*** EXERCISE INPUTS ***

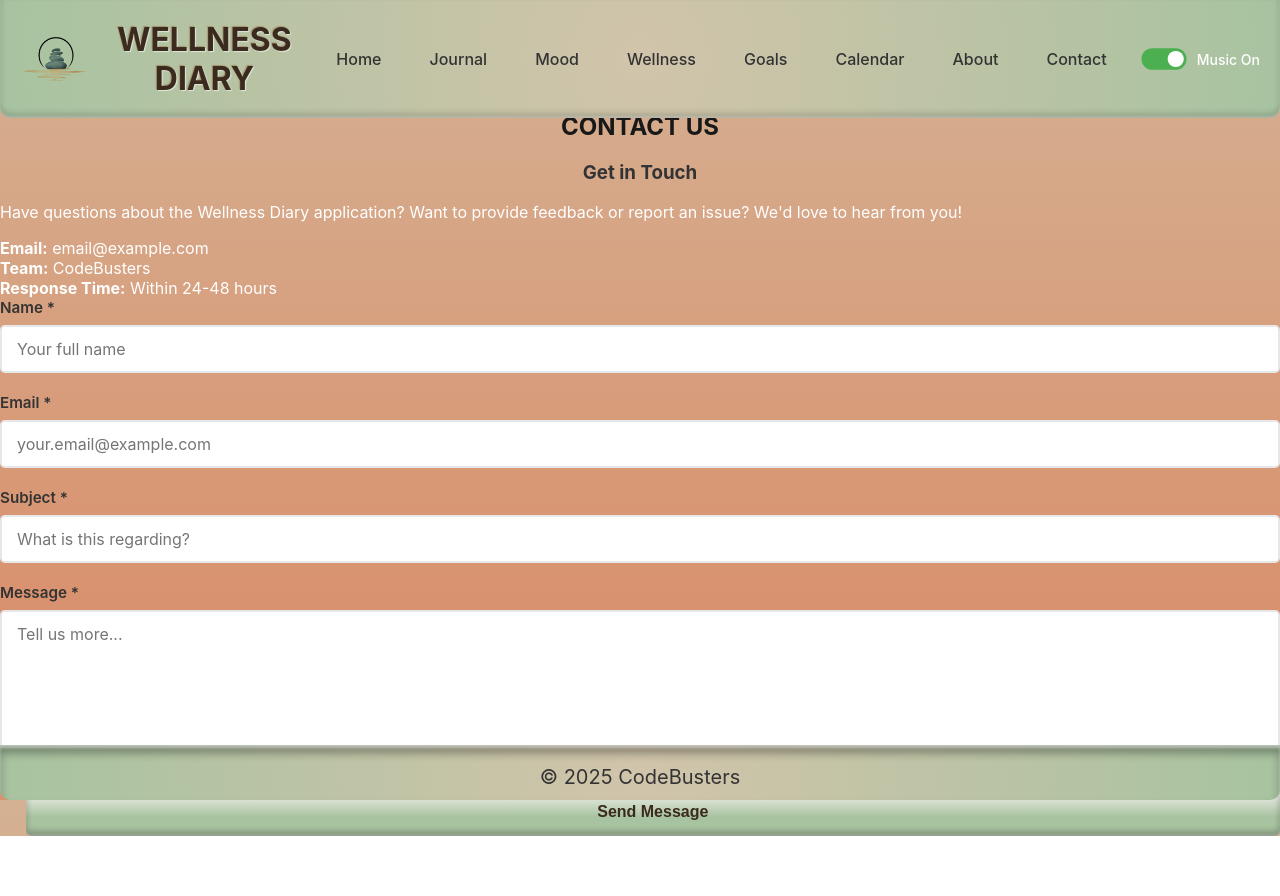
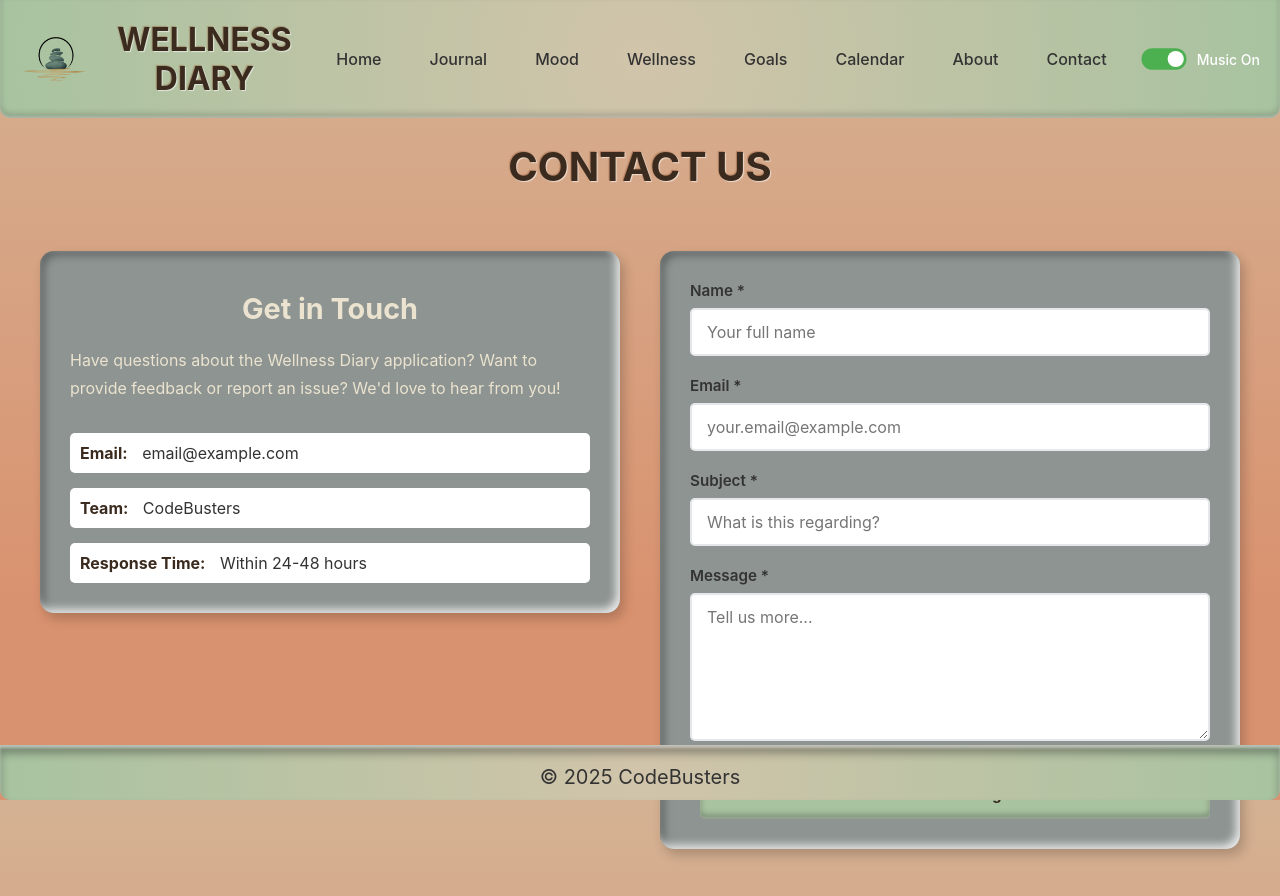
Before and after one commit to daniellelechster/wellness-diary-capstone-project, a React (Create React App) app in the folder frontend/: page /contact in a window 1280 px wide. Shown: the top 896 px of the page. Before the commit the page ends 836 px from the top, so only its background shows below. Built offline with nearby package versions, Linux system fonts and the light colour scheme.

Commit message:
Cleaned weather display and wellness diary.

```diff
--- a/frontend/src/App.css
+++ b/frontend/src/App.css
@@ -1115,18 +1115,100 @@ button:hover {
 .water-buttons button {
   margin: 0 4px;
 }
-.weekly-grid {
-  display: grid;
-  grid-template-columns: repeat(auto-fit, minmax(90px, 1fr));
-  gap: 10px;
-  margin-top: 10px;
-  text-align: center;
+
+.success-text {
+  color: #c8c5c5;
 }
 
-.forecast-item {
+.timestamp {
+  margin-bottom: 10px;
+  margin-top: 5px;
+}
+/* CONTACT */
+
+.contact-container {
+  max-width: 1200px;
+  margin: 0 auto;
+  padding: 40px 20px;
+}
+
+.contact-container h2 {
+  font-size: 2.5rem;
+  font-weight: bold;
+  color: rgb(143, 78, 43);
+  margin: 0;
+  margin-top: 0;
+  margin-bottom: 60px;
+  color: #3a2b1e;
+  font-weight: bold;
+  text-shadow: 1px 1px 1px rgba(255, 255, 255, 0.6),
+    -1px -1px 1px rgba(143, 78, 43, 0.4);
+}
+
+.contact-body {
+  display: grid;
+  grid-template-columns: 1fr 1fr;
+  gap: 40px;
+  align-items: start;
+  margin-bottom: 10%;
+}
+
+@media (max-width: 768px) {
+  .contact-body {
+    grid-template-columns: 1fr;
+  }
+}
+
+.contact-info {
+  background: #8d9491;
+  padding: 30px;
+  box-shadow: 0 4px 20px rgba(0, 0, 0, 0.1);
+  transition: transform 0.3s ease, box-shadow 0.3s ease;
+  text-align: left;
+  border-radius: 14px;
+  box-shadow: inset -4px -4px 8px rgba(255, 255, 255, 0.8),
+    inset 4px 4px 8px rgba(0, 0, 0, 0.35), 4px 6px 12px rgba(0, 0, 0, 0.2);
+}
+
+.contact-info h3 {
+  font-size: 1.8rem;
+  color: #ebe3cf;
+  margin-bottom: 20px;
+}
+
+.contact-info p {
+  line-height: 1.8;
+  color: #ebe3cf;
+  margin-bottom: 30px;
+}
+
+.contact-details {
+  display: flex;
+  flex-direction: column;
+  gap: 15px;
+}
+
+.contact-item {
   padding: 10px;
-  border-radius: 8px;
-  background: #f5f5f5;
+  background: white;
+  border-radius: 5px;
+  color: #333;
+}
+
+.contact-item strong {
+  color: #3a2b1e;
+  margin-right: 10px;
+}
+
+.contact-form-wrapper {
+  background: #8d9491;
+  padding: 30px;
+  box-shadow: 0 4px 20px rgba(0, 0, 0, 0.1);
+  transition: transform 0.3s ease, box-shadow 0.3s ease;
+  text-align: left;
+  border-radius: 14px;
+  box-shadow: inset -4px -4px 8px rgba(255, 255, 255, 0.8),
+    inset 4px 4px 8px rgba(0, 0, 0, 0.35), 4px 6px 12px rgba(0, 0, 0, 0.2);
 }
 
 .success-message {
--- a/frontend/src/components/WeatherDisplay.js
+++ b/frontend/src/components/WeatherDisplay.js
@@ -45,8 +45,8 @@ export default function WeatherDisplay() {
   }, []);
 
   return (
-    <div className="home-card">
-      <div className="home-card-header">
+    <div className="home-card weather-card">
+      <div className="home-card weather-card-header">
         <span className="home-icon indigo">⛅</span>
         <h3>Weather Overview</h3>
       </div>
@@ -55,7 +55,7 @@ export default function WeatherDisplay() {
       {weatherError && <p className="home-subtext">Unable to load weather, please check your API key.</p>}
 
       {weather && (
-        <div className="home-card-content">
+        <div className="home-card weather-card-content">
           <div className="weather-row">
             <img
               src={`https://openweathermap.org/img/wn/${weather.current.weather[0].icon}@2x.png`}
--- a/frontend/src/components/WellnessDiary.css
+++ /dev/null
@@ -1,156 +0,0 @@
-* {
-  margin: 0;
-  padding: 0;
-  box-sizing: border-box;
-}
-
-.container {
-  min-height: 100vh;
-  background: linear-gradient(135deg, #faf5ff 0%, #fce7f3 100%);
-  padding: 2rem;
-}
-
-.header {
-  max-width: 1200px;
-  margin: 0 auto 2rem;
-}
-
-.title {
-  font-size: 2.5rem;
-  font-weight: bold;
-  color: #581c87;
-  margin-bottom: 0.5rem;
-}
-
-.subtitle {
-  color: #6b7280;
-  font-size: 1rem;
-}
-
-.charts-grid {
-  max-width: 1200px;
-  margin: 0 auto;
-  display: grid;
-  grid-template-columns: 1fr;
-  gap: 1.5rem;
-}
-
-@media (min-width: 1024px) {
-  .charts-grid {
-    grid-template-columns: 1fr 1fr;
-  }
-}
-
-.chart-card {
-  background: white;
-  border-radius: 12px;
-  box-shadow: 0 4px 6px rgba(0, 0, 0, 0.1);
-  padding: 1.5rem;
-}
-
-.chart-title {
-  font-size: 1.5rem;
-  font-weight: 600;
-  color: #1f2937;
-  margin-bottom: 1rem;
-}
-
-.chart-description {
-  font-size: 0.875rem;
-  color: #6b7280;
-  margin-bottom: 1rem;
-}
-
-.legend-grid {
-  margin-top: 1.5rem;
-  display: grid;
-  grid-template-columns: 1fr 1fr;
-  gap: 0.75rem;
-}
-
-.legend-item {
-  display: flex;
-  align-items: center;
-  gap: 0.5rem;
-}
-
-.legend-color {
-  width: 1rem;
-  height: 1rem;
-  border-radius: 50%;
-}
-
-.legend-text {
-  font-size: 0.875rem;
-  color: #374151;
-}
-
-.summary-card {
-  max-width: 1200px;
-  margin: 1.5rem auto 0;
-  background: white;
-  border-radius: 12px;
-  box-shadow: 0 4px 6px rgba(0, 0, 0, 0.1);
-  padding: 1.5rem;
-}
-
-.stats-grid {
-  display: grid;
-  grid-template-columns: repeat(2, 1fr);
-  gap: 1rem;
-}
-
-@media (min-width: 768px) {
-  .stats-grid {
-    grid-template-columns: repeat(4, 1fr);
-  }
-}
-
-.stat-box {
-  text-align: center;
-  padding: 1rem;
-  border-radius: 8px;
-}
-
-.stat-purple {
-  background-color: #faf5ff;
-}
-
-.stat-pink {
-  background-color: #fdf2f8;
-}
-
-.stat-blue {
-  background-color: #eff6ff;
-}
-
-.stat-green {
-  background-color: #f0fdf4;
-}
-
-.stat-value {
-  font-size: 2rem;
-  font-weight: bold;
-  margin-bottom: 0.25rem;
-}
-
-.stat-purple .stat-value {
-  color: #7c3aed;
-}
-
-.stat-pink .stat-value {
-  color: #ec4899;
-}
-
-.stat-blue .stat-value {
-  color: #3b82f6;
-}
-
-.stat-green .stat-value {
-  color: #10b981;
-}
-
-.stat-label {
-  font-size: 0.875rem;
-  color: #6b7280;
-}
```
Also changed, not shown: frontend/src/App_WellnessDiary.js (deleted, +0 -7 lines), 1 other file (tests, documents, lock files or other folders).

*** End of EXERCISE INPUTS ***
*** EXERCISE INPUTS ***

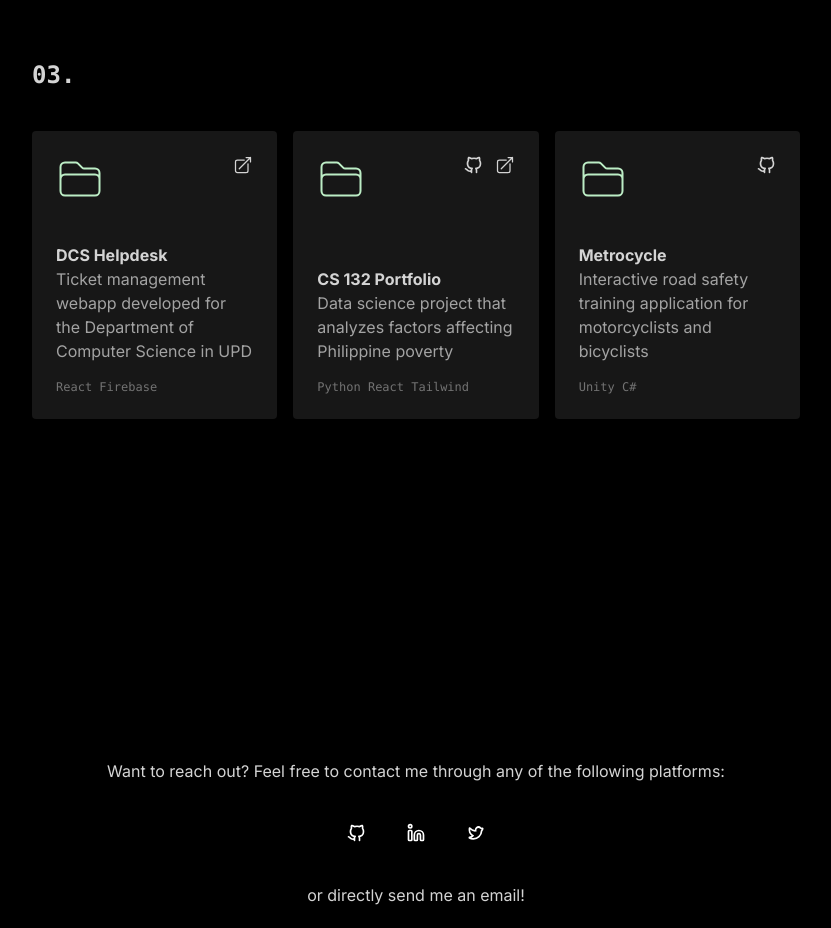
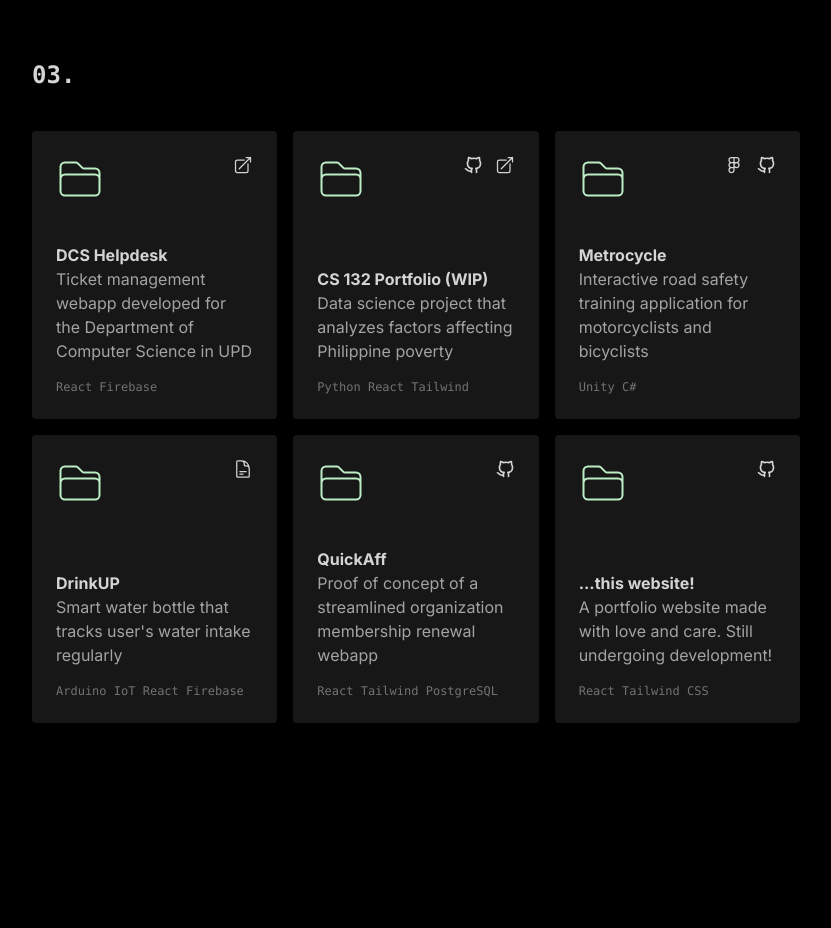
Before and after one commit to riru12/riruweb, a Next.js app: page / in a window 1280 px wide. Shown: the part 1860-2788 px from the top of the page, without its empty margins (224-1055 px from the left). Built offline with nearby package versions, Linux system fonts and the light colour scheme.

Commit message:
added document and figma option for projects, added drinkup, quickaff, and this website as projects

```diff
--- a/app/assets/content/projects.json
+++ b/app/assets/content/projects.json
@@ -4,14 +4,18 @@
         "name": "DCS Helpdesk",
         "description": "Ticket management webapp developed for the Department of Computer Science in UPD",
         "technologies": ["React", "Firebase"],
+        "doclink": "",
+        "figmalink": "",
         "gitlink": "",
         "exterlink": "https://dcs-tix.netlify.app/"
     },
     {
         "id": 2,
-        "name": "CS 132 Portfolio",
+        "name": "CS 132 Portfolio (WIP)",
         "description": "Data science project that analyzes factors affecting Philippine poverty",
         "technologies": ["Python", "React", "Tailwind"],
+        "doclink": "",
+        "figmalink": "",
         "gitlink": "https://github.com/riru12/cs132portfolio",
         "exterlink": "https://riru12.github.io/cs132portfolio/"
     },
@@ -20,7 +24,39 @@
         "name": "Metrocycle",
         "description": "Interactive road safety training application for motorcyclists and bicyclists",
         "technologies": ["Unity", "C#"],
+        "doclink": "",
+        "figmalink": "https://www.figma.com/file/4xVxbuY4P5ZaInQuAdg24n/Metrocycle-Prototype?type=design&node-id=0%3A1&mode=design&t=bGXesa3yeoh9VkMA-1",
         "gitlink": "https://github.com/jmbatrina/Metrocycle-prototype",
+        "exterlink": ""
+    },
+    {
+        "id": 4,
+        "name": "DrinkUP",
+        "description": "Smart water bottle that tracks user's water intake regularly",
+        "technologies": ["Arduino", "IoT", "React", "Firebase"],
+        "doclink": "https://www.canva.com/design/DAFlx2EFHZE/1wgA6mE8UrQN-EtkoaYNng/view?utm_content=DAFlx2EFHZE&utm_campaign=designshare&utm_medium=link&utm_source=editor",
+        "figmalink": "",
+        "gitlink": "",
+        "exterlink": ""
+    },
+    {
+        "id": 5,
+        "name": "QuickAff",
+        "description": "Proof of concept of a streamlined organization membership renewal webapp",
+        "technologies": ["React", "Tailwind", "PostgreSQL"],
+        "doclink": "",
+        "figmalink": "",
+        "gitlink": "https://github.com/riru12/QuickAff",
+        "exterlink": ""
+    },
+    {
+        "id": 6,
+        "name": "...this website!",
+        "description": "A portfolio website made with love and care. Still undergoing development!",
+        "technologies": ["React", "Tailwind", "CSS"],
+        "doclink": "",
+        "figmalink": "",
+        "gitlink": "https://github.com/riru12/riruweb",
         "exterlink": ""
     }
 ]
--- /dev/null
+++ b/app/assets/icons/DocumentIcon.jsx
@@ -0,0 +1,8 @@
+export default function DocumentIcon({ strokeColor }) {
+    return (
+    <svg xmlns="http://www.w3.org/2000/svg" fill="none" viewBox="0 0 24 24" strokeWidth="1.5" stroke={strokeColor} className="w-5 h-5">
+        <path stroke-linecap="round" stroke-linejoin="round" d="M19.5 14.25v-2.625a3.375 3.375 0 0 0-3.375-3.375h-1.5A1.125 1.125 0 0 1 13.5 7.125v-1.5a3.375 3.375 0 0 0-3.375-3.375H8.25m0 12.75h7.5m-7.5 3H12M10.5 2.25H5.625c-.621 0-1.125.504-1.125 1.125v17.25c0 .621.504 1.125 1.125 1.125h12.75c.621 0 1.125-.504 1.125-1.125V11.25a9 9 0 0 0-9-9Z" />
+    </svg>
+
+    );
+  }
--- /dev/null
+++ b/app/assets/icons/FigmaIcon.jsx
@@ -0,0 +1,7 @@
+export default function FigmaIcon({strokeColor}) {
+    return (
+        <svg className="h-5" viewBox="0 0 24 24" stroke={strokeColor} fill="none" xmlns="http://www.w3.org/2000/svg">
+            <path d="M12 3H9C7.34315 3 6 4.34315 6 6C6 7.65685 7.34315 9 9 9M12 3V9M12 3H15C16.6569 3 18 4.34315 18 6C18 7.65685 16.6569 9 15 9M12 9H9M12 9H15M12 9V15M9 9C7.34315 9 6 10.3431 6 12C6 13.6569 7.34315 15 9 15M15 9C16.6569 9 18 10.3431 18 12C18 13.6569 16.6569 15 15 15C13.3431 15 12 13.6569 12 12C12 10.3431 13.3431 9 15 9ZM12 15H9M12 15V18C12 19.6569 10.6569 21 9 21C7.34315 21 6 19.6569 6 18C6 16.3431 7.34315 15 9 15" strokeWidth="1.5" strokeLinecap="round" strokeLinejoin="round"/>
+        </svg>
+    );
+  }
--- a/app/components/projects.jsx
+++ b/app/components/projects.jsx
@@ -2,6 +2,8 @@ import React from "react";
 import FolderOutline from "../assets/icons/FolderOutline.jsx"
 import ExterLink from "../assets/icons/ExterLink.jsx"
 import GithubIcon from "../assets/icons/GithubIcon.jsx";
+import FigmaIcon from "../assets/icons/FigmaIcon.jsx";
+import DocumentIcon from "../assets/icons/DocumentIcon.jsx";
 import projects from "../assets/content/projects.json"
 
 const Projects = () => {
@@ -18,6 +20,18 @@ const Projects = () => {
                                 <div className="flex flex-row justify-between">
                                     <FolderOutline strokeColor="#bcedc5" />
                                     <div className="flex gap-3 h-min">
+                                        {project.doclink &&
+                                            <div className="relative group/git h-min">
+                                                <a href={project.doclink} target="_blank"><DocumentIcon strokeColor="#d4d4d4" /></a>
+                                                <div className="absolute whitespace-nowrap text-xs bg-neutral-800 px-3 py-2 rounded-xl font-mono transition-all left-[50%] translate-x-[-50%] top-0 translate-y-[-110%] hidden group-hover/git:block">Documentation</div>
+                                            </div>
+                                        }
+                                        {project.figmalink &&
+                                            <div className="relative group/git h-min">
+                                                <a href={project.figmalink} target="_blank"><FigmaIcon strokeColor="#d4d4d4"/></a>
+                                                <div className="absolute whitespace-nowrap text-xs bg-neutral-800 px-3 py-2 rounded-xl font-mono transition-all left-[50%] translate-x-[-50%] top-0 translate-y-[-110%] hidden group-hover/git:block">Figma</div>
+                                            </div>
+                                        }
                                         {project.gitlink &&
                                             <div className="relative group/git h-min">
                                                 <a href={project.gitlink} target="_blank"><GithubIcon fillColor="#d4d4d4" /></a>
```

*** End of EXERCISE INPUTS ***

Determine how many lines above contain the word "assets", then give the number by itself.

▸ RESULT
10